Honestly here is the sort of calculation that you want to circle, then come back to if you have enough time.
Refried Bean Company (RBC) is considering a project in the high-end hotdog business. Its
debt currently has a yield of 10%. Degen has a leverage ratio of 2.5 and a
marginal tax rate of 40%. Luxury Hotdogs Inc. (LHI), a publicly traded firm that operates
only in the high-end hotdog business, has a marginal tax rate of 30%, a
debt-to-equity ratio of 2.5, and an equity beta of 1.2. The risk-free rate is 4%
and the expected return on the market portfolio is 10%. Calculate the appropriate WACC to
use in evaluating the Refried Bean Company's boutique schnitzel project.
This is just a WACC problem with a twist. Instead of calculating the WACC with the cost of equity, we need to calculate a "project cost of equity" and add it to RBC's cost of debt. We get the project cost of equity from the risk free rate, plus the Project Beta times the difference between the return on the market portfolio, and the risk free rate: The Project Beta is derived from LHI's Asset Beta, which we can find using figures given.
Step one, find LHI's asset beta: Basset = company beta[1 / (1 + (1 - LHI's tax rate)( LHI's debt to equity ratio))] = 1.2[1 / (1 + (1 - 0.30)(2.5))] = 0.28
Step two, find RBC's equity beta for this project: Bequity = Basset[1 + (1 - RBC's tax rate)(LHI's equity beta)] = 0.28[1 + (1 - 0.4)(1.2)] = 0.48
Step three, find the project cost of equity: 4% + 0.48(10% - 4%) = 6.9%
Step four, find RBC's cost of debt: 10%(1 - 0.4) = 6%
Step five, find the weight of RBC's debt and equity: Wdebt = 0.6 and Wequity = 0.4
Step six, solve for the project's WACC: 0.6(6%) + 0.4(6.9%) = 3.6 + 2.76 = 6.36%
Like most problems, the hardest part is getting started. I always get mixed up with step one and two, but with some practice it isn't as impossible as it seems.

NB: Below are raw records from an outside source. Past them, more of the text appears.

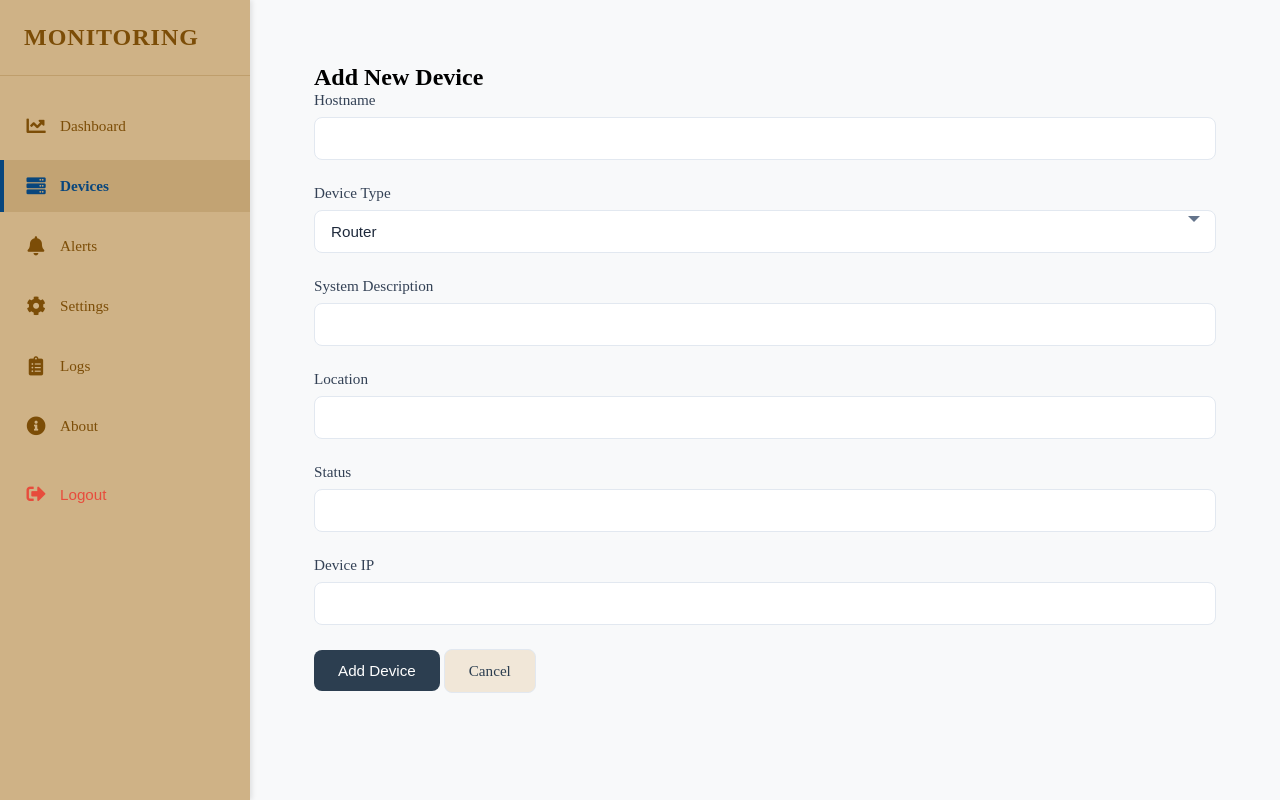
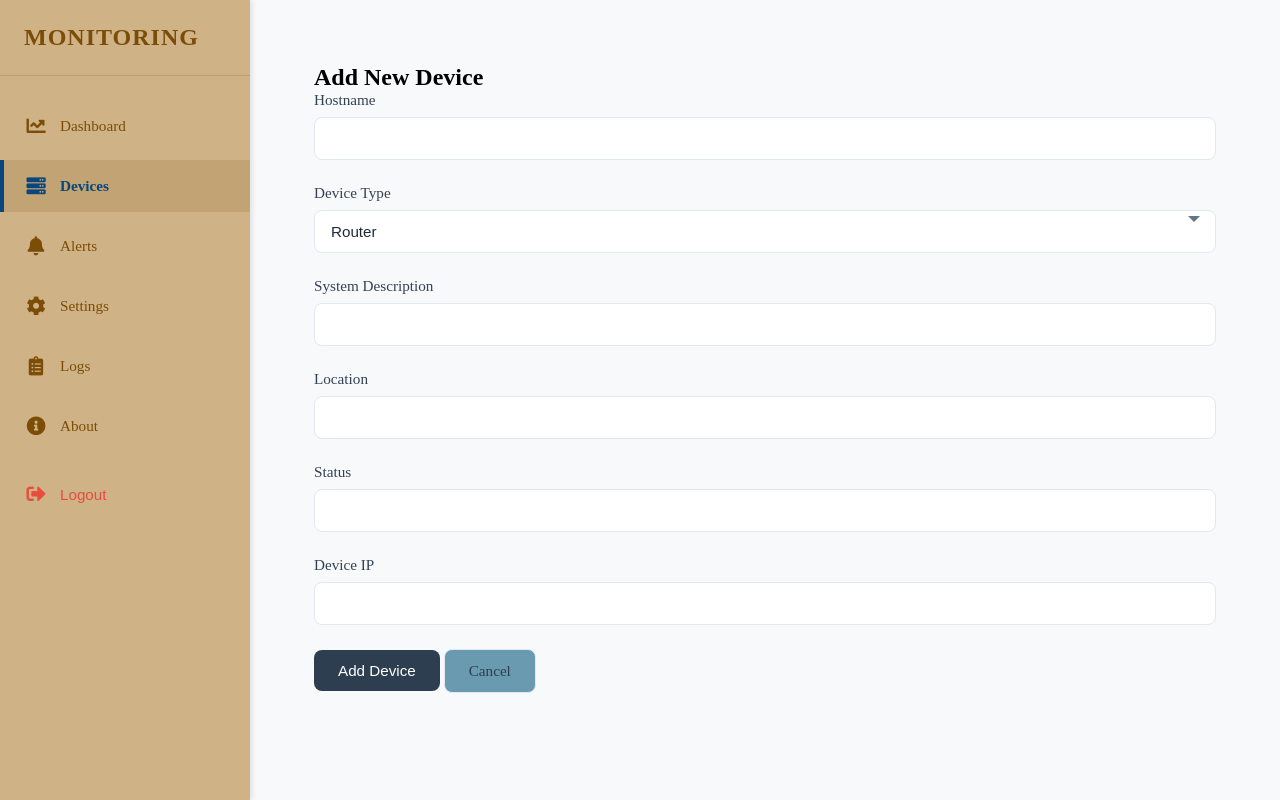
Before and after one commit to Omar23232/Oversee-backend, a Django app: page /add-device-manual/ in a window 1280 px wide. Run offline with Django 5.2, Linux system fonts and the light colour scheme; a user stored in the database is signed in.

Commit message:
Update add-device-manual.css

```diff
--- a/Oversee_backend/login/static/login/css/add-device-manual.css
+++ b/Oversee_backend/login/static/login/css/add-device-manual.css
@@ -123,13 +123,13 @@
 }
 
 .btn-secondary {
-    background: #f1e7d8;
+    background: #6A9AB0;
     color: #2c3e50;
     border: 1px solid #e2e8f0;
 }
 
 .btn-secondary:hover {
-    background: #e2d5c3;
+    background: #50798d;
     transform: translateY(-1px);
 }
 
```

Now a word of caution, yesterday I didn't really know how to do this. There is a good chance I've made mistakes, if you see one, please comment.